In Russia, during the time of the First World War, anyone who was caught without the proper identification papers was suspected of being a spy, and was subject to interrogation, imprisonment, or worse. On the day the Chazon Ish completed his commentary on Meseches Eruvin, he was sitting in the shul in Minsk when suddenly someone entered and announced that a group of soldiers had gathered on the outskirts of the city, and were preparing to make a search for all those who did not have their papers in order. Since the Chazon Ish did not have the necessary papers, he fled to the forests outside the city to hide until the soldiers completed their search and left. When he reached the edge of the forest, he realized that he had walked right into the soldiers’ camp where they were preparing to enter the city. Since he was already in clear view of the solders, he could not turn around and run. He had no choice but to walk straight through their camp, trying to appear as innocent as possible.

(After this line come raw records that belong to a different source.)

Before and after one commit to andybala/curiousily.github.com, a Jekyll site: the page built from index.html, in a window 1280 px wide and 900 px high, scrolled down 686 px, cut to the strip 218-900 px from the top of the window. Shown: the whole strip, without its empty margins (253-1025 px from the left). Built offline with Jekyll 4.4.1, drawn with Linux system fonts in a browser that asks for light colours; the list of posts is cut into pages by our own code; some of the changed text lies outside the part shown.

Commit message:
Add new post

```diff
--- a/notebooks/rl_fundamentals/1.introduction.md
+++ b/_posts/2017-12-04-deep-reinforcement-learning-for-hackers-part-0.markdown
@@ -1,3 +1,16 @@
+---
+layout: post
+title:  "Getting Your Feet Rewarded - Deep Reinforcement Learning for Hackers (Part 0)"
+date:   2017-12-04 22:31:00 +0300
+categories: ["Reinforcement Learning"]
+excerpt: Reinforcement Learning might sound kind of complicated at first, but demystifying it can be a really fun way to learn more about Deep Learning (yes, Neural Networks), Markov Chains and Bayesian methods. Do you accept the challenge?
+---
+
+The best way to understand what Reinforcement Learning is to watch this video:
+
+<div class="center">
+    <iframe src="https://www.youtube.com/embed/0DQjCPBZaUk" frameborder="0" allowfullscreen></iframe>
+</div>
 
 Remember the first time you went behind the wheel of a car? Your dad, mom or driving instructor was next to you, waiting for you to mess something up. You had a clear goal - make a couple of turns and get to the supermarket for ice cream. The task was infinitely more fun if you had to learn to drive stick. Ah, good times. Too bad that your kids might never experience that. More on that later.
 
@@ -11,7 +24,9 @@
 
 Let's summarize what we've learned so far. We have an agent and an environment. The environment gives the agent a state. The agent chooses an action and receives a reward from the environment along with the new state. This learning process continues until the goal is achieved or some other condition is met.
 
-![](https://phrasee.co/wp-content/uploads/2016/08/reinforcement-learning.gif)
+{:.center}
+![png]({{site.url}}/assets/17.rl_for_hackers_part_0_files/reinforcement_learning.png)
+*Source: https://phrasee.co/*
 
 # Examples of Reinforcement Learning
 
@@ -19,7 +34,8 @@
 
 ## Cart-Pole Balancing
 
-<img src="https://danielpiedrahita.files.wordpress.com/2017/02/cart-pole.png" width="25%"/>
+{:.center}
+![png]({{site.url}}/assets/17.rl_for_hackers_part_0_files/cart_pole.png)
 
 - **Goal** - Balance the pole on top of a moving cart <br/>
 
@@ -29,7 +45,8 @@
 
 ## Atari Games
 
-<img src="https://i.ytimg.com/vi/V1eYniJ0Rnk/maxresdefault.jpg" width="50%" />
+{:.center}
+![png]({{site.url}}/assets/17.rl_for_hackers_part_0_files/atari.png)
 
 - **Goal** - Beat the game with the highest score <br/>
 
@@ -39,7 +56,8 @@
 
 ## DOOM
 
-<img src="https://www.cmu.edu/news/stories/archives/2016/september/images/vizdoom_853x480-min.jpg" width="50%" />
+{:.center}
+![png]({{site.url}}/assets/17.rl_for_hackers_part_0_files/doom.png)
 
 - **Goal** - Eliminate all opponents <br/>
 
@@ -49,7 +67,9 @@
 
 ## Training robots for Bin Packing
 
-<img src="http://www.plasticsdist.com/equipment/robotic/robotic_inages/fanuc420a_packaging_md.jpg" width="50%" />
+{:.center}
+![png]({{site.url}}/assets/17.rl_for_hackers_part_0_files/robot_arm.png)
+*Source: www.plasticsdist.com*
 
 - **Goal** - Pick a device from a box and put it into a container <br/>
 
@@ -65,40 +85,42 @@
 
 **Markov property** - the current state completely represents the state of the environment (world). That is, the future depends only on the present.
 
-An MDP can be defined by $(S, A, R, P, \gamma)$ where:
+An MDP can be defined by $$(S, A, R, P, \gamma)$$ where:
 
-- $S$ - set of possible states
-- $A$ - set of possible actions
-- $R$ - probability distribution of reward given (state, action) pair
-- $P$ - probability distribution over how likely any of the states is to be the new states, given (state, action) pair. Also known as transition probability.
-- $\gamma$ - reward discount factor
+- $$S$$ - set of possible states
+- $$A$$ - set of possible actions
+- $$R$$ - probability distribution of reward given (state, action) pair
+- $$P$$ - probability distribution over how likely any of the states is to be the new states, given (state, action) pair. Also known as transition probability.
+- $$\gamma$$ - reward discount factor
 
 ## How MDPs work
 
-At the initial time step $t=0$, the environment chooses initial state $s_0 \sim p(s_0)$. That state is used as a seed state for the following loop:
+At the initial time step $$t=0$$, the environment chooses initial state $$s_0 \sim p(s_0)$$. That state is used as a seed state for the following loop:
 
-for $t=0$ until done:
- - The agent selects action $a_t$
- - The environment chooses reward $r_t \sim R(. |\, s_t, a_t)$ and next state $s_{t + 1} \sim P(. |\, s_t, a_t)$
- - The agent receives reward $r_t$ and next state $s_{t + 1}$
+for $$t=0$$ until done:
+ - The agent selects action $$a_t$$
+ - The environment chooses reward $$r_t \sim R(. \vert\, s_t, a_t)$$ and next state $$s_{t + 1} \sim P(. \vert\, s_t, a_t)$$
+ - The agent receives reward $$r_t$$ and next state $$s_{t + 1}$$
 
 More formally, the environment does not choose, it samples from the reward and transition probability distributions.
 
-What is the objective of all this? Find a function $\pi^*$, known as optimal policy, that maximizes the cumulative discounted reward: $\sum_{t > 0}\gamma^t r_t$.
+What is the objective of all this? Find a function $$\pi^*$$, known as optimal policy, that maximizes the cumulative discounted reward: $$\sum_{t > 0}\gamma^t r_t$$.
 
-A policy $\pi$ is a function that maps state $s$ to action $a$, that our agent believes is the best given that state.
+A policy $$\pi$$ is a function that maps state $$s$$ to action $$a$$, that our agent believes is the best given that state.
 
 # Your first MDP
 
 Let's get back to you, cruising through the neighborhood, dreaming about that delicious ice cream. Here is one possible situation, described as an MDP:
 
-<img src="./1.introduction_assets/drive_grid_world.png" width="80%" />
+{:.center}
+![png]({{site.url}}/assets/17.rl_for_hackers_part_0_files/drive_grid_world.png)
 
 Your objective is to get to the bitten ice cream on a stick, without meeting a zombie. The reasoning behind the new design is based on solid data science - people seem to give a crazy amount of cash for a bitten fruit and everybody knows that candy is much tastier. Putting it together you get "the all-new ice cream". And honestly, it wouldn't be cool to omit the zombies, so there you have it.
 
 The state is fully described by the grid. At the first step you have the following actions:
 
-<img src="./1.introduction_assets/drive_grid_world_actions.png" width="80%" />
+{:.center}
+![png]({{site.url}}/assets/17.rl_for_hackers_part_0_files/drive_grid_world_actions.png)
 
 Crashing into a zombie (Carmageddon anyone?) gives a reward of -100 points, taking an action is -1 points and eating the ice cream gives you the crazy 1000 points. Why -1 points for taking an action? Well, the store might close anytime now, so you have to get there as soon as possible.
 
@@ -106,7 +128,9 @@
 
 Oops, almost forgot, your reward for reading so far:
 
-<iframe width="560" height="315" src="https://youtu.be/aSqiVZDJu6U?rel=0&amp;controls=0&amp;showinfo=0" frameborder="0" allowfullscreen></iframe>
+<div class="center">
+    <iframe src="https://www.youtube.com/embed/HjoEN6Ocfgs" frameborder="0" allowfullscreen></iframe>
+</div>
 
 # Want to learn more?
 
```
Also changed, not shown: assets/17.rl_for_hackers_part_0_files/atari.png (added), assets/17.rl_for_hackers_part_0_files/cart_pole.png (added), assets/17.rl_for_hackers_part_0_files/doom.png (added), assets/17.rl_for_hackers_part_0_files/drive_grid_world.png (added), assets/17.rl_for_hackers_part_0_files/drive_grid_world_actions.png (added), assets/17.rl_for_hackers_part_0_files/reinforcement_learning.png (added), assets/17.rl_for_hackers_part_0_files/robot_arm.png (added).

Amazingly, the soldiers took no notice of him at all, and he walked safely through the forest.

The Chazon Ish concluded that Hashem had preformed this great miracle for him in the merit of his studies in Meseches Eruvin.

(Translated from Toldos Yaakov, p. 108, by Meorot HaDaf Ha Yomi, vol. 347; see also Hamodia Magazine, August 30 2006, p. 10, for a slightly different version of the story)